To retain people's privacy I anonymized some names, which shouldn't make it more difficult to understand what follows:
- The website I am talking about is pointed out as http://website.com
- The forum is pointed out as website.com/forum/
- Its redirection is pointed out as http://redirection.com
- The first "iframed" website is pointed out as http://foo.address1.com/bar/
- The malicious file is pointed out as http://address2.com/tXlwpKDL/uCfIXrUcVpycMkVj.qtl

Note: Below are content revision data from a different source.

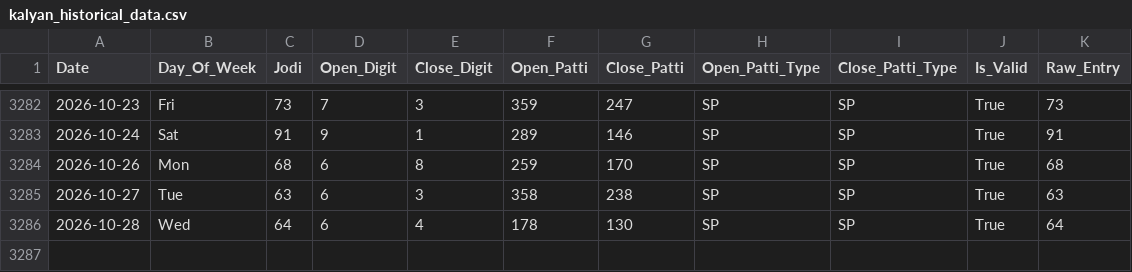
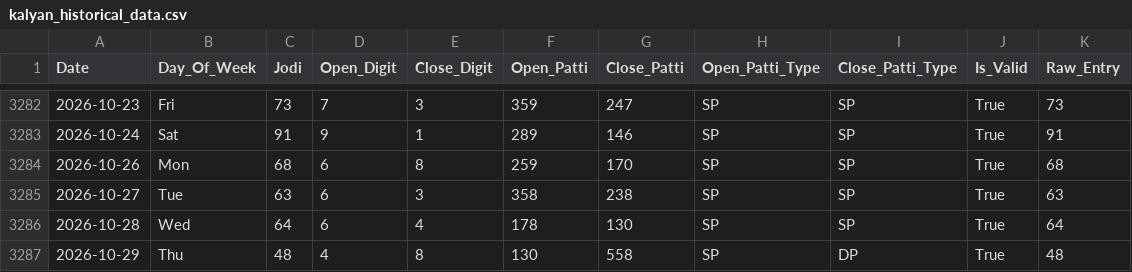
Before and after one commit to zevbuild/zevbuild, a CSV file: tools/matka/kalyan_4_35_to_6_35/kalyan_historical_data.csv, drawn as a sheet; only a part is shown, gaps mark what is left out; the diff names each change by its address in the sheet, - before the commit and + after, or states it on an @@ line.

```diff
--- a/tools/matka/kalyan_4_35_to_6_35/kalyan_historical_data.csv
+++ b/tools/matka/kalyan_4_35_to_6_35/kalyan_historical_data.csv
+row 3287: 2026-10-29 | Thu | 48 | 4 | 8 | 130 | 558 | SP | DP | True | 48
```
Also changed, not shown: tools/matka/kalyan_historical_data.csv, 10 other files.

I discovered this malware on a reversing/cracking forum I used to go to. At this time, a freshly created thread by Guetta caught my eye. It was titled that his antivirus software (Kaspersky) detected a kind of Trojan downloader on a script while accessing the website using its redirection address.
Other people already started posting because while trying to catch it, it simply led to a 404 error (file not found). So I gave it a try.
I launched Firefox and Opera, deactivated JS, looked into the sourcecode, caught the url and gave it a shot. I got the same 404 error as everybody using Firefox, but not with Opera: I started from there.
From the source code of the redirected main page I noticed two JScript files. The first one, called "wbicm.js" (see .[0x01]), is obviously a fake, a modified version of the redirecting script.
Somehow the server hosting the script got hacked (sniffers, web vulnerabilities leading to shell upload etc...), after which this script was added a link to another JScript called "bskrf.js" (see .[0x02]).
The code is pretty short, but here starts the real deal: encrypted parts, some obscure variable name (vxnhnuse instantly caught my eyes).
We got 3 escaped variables: SB, MR2 and MU2. All of them are obfuscated using the escape function. The role of the obfuscation is not to fool AVs, which are nowadays hopefully handling this little riddle, but to fool the reader if he doesn't pay enough attention to the code.
The first variable contains a link that was leading to http://foo.address1.com/bar/, now giving a 404 error by Apache (Web server). Notice the famous Iframe usage here, certainly malicious (see .[0x03]).
It also contains some escaped stuff carried by a variable named "PayLoadCode" (see .[0x04]), unquestionably a part of the exploit.
MR2 is the most interesting part of the code. It does some operations to properly store the payload using a stealthy way (memory rearrangment, zipped archive, randomized name, registry key to infect at startup).
It also connects to a website http://address2.com/tXlwpKDL/uCfIXrUcVpycMkVj.qtl, to download the file named "uCfIXrUcVpycMkVj.qtl". After that it runs a shell and eventually executes the randomly named binary file (see .[0x04] and .0x05).
To conclude, MU2 tries its way through the WScript system, an XML document and an ADODB stream object.
The QTL file obviously contains some harmful code, which is now unavailable. At the time this trojan downloader was caught, Trojan downloader authors were fond of QuickTime vulnerabilities.
The QTL is a media file with the MIME types application/x-quicktimeplayer and video/x-quicktimeplayer. A quick search pulled out this: http://projects.info-pull.com/moab/MOAB-01-01-2007.html which let us know about its behaviour: "an attacker could overflow a stack-based buffer [...] leading to an exploitable remote arbitrary code execution condition."
This was my first paper about this kind of malware, but something tells me this is not the last case I stumble upon...
Greetings to Guetta who spotted this shit, additional hellos to DiamonDie.